Exercise prompt = Print the listing below in its entirety, character for character.

Task inputs =
------------------------------------
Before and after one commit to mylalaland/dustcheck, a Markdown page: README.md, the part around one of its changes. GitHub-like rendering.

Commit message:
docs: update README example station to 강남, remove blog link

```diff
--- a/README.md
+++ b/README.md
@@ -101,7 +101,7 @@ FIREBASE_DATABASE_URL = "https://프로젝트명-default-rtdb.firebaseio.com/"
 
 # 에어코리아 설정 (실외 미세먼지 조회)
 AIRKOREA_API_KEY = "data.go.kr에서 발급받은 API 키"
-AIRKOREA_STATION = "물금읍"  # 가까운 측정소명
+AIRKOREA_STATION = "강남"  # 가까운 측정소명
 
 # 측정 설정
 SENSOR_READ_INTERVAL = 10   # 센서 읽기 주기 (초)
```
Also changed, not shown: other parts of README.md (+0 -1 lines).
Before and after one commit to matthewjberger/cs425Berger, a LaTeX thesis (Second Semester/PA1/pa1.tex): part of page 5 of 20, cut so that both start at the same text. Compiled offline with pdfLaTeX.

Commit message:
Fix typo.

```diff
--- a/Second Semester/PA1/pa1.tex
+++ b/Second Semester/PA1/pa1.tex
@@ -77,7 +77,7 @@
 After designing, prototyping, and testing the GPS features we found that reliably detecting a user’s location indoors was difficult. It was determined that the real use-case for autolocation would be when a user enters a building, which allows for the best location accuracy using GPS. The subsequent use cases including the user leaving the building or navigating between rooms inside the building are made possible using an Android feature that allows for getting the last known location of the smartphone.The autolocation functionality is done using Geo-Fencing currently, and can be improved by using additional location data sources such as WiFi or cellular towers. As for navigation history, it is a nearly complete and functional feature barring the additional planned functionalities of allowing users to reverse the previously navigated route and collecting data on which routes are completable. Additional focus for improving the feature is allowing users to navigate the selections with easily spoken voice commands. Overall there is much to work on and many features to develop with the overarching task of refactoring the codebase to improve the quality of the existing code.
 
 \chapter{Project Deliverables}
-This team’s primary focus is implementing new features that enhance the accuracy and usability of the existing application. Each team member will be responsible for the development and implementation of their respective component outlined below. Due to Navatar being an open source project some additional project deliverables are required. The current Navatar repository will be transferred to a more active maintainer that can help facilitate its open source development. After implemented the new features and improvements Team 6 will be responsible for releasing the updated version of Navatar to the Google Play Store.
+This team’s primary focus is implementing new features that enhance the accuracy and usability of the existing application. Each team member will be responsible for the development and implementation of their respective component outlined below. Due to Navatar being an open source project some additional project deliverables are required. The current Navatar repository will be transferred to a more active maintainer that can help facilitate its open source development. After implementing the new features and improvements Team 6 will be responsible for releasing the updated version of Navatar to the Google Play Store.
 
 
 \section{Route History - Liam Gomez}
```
------------------------------------
Worked solution =
Before and after one commit to mylalaland/dustcheck, a Markdown page: README.md, the part around one of its changes. GitHub-like rendering.

Commit message:
docs: update README example station to 강남, remove blog link

```diff
--- a/README.md
+++ b/README.md
@@ -101,7 +101,7 @@ FIREBASE_DATABASE_URL = "https://프로젝트명-default-rtdb.firebaseio.com/"
 
 # 에어코리아 설정 (실외 미세먼지 조회)
 AIRKOREA_API_KEY = "data.go.kr에서 발급받은 API 키"
-AIRKOREA_STATION = "물금읍"  # 가까운 측정소명
+AIRKOREA_STATION = "강남"  # 가까운 측정소명
 
 # 측정 설정
 SENSOR_READ_INTERVAL = 10   # 센서 읽기 주기 (초)
```
Also changed, not shown: other parts of README.md (+0 -1 lines).
Before and after one commit to matthewjberger/cs425Berger, a LaTeX thesis (Second Semester/PA1/pa1.tex): part of page 5 of 20, cut so that both start at the same text. Compiled offline with pdfLaTeX.

Commit message:
Fix typo.

```diff
--- a/Second Semester/PA1/pa1.tex
+++ b/Second Semester/PA1/pa1.tex
@@ -77,7 +77,7 @@
 After designing, prototyping, and testing the GPS features we found that reliably detecting a user’s location indoors was difficult. It was determined that the real use-case for autolocation would be when a user enters a building, which allows for the best location accuracy using GPS. The subsequent use cases including the user leaving the building or navigating between rooms inside the building are made possible using an Android feature that allows for getting the last known location of the smartphone.The autolocation functionality is done using Geo-Fencing currently, and can be improved by using additional location data sources such as WiFi or cellular towers. As for navigation history, it is a nearly complete and functional feature barring the additional planned functionalities of allowing users to reverse the previously navigated route and collecting data on which routes are completable. Additional focus for improving the feature is allowing users to navigate the selections with easily spoken voice commands. Overall there is much to work on and many features to develop with the overarching task of refactoring the codebase to improve the quality of the existing code.
 
 \chapter{Project Deliverables}
-This team’s primary focus is implementing new features that enhance the accuracy and usability of the existing application. Each team member will be responsible for the development and implementation of their respective component outlined below. Due to Navatar being an open source project some additional project deliverables are required. The current Navatar repository will be transferred to a more active maintainer that can help facilitate its open source development. After implemented the new features and improvements Team 6 will be responsible for releasing the updated version of Navatar to the Google Play Store.
+This team’s primary focus is implementing new features that enhance the accuracy and usability of the existing application. Each team member will be responsible for the development and implementation of their respective component outlined below. Due to Navatar being an open source project some additional project deliverables are required. The current Navatar repository will be transferred to a more active maintainer that can help facilitate its open source development. After implementing the new features and improvements Team 6 will be responsible for releasing the updated version of Navatar to the Google Play Store.
 
 
 \section{Route History - Liam Gomez}
```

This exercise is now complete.